TASK INSTRUCTIONS: Where does the word "running" show up in the records? Copy every line that holds it.

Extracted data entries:

=======

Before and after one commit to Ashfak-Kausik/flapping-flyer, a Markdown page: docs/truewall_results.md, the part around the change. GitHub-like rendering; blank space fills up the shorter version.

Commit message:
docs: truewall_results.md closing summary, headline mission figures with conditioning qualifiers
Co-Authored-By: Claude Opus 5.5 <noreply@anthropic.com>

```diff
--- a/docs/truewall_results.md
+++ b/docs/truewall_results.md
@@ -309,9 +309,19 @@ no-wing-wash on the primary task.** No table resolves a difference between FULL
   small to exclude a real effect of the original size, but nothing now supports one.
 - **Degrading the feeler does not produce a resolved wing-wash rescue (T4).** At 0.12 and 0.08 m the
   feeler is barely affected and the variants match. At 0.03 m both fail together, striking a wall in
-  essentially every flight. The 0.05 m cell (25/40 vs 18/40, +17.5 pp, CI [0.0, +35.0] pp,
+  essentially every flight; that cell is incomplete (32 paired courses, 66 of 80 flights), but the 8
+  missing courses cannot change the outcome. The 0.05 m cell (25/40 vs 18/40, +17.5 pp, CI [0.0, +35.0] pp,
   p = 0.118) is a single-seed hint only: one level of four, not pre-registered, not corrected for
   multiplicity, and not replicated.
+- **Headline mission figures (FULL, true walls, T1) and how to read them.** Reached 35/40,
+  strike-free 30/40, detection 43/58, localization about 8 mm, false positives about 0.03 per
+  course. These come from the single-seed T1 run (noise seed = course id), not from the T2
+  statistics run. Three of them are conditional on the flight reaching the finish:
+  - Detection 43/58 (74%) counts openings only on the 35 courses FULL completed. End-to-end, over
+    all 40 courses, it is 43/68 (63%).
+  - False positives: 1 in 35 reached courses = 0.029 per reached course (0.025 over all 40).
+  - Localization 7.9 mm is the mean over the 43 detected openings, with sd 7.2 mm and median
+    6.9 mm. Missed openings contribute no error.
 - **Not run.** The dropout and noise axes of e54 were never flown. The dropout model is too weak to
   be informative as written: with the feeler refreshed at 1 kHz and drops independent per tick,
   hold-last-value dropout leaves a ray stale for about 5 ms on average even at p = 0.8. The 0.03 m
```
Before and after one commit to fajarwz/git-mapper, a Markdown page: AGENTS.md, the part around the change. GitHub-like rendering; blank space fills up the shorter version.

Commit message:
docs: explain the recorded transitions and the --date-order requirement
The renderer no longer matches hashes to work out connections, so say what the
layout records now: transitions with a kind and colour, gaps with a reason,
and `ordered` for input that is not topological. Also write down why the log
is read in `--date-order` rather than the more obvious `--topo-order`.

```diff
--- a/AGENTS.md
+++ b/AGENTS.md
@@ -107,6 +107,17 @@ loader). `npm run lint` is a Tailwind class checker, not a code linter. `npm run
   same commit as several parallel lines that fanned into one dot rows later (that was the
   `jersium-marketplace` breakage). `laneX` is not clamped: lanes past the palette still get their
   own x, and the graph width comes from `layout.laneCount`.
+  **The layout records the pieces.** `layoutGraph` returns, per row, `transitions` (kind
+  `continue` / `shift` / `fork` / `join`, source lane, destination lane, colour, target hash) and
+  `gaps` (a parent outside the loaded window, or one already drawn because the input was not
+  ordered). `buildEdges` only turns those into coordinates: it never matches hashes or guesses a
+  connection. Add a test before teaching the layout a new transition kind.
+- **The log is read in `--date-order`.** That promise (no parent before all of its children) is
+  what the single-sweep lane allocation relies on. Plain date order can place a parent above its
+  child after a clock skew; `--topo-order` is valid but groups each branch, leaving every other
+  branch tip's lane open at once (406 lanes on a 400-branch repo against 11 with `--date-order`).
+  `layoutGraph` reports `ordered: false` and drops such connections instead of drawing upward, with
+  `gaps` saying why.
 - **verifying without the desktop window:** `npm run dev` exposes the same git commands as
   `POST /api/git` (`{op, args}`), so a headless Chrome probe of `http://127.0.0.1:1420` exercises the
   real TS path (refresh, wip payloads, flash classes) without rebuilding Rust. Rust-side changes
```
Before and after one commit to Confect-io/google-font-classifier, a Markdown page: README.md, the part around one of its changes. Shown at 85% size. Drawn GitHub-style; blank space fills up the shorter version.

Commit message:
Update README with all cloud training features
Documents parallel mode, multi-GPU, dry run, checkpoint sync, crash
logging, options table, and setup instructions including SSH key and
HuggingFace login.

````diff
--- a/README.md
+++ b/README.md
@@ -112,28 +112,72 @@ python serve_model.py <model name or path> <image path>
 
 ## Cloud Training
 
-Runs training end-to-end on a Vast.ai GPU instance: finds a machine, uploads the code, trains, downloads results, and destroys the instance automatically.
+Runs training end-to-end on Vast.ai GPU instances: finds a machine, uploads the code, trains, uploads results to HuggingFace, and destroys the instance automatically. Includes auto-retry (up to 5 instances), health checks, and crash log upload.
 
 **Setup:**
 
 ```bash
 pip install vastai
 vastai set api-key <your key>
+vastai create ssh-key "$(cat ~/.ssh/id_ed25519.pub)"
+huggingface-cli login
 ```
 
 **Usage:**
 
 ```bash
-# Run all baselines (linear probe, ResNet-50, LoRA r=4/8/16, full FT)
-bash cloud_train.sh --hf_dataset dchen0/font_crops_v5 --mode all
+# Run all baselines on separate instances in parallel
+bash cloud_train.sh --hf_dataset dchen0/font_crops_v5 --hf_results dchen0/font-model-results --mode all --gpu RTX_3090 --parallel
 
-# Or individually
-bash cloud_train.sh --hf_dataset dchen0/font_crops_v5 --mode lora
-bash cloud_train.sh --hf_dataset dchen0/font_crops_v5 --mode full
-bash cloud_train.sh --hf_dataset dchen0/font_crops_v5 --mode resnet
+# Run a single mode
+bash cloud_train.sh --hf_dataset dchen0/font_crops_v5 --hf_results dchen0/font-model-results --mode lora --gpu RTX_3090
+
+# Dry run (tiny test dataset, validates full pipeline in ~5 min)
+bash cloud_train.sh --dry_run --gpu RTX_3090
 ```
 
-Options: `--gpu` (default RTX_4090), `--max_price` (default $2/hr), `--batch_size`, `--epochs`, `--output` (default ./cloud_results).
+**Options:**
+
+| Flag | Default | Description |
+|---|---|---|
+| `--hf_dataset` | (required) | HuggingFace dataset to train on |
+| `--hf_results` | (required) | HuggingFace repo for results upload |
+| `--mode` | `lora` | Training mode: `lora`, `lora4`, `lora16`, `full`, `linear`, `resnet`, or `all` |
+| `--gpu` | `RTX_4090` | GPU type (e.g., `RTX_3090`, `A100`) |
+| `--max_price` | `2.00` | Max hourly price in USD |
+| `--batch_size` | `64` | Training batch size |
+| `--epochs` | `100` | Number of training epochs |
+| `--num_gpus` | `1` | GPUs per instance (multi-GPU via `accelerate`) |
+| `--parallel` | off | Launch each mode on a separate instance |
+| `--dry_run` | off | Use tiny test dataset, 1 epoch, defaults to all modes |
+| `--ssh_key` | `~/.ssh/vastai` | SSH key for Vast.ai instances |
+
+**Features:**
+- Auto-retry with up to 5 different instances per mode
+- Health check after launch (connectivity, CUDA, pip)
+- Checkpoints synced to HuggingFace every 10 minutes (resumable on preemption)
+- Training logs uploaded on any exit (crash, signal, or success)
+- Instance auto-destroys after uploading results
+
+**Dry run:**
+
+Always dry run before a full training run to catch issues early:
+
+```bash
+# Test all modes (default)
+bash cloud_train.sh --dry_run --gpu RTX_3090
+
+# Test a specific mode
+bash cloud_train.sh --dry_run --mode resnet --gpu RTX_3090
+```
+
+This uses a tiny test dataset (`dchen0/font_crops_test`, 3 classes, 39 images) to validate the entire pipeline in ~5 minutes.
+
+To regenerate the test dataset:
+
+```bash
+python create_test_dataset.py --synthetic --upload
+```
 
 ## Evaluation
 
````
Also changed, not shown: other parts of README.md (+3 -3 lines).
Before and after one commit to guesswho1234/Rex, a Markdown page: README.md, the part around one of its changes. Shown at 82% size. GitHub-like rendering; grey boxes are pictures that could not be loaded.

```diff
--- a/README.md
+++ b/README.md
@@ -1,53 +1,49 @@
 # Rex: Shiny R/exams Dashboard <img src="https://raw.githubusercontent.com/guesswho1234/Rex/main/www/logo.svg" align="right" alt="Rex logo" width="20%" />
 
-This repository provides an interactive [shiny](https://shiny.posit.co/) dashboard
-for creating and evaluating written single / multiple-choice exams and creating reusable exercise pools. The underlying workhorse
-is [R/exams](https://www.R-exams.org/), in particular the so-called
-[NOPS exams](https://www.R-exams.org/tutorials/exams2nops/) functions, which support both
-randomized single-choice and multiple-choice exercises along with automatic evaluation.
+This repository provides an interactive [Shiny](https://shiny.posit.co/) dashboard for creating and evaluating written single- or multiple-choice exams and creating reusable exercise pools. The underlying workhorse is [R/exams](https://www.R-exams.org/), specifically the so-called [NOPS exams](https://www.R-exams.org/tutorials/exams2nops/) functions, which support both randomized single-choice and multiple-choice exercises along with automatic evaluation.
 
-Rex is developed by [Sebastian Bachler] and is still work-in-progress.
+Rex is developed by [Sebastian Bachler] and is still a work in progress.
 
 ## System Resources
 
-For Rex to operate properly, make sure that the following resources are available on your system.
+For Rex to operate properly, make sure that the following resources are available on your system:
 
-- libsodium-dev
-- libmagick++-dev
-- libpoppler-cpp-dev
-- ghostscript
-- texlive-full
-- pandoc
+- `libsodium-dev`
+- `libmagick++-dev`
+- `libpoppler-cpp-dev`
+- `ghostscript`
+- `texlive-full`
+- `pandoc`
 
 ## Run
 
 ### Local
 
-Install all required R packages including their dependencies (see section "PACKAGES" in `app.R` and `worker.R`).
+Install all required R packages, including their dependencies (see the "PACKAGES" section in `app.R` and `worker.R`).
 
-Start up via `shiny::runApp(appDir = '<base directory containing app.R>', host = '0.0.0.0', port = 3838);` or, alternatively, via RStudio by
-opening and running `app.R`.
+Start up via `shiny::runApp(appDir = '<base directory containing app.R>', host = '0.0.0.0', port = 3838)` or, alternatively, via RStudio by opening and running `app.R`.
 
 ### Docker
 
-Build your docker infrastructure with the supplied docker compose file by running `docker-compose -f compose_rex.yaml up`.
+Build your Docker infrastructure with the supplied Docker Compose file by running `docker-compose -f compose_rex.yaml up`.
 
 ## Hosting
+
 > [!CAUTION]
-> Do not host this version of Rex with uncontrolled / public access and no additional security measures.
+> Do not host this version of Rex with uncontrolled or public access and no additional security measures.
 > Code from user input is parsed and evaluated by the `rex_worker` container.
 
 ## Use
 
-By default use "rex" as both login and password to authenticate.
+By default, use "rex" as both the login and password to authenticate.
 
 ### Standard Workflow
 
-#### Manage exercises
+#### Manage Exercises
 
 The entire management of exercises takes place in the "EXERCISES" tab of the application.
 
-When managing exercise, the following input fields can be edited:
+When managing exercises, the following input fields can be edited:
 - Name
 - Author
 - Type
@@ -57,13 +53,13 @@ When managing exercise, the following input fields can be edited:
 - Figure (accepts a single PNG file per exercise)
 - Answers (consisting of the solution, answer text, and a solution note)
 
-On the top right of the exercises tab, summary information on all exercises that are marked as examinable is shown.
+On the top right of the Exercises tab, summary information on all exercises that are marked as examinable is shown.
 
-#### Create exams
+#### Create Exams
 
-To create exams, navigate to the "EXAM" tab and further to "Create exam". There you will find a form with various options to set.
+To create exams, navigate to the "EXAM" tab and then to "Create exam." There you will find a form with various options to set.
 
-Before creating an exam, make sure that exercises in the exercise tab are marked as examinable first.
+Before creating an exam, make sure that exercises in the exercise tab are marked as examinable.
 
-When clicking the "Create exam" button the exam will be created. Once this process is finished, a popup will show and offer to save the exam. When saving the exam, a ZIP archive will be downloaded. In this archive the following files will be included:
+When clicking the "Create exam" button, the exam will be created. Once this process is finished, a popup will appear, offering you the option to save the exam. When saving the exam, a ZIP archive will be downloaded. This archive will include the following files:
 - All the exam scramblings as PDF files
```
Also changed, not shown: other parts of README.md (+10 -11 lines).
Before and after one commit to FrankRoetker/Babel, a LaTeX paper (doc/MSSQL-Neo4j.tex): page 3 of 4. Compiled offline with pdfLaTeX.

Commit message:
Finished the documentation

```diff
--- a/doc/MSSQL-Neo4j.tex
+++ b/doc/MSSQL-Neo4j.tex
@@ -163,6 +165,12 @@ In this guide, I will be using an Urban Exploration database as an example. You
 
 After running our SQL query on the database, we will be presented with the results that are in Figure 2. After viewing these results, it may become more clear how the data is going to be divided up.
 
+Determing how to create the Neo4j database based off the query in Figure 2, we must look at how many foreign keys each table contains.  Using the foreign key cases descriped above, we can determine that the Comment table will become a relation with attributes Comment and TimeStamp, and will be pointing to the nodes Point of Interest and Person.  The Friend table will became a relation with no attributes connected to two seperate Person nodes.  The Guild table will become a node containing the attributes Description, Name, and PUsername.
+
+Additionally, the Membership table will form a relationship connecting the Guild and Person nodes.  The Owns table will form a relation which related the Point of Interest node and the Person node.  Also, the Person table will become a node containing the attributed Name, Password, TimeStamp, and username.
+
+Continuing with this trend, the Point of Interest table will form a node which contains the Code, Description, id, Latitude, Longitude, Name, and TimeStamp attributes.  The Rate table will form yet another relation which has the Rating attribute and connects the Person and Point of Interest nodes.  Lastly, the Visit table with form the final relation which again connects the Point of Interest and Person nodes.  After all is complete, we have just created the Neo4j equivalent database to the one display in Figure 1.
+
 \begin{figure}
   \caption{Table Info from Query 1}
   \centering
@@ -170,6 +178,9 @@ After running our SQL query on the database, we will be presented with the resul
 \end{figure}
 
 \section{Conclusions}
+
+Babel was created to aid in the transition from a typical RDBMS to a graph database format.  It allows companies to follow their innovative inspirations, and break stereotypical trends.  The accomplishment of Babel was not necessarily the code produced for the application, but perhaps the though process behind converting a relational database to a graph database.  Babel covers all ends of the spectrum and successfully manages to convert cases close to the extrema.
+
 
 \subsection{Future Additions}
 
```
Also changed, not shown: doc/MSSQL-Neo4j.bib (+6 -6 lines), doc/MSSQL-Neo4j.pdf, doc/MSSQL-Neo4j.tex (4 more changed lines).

=======

SOLUTION:
-opening and running `app.R`.
+Start up via `shiny::runApp(appDir = '<base directory containing app.R>', host = '0.0.0.0', port = 3838)` or, alternatively, via RStudio by opening and running `app.R`.
-Build your docker infrastructure with the supplied docker compose file by running `docker-compose -f compose_rex.yaml up`.
+Build your Docker infrastructure with the supplied Docker Compose file by running `docker-compose -f compose_rex.yaml up`.
 After running our SQL query on the database, we will be presented with the results that are in Figure 2. After viewing these results, it may become more clear how the data is going to be divided up.
@@ -170,6 +178,9 @@ After running our SQL query on the database, we will be presented with the resul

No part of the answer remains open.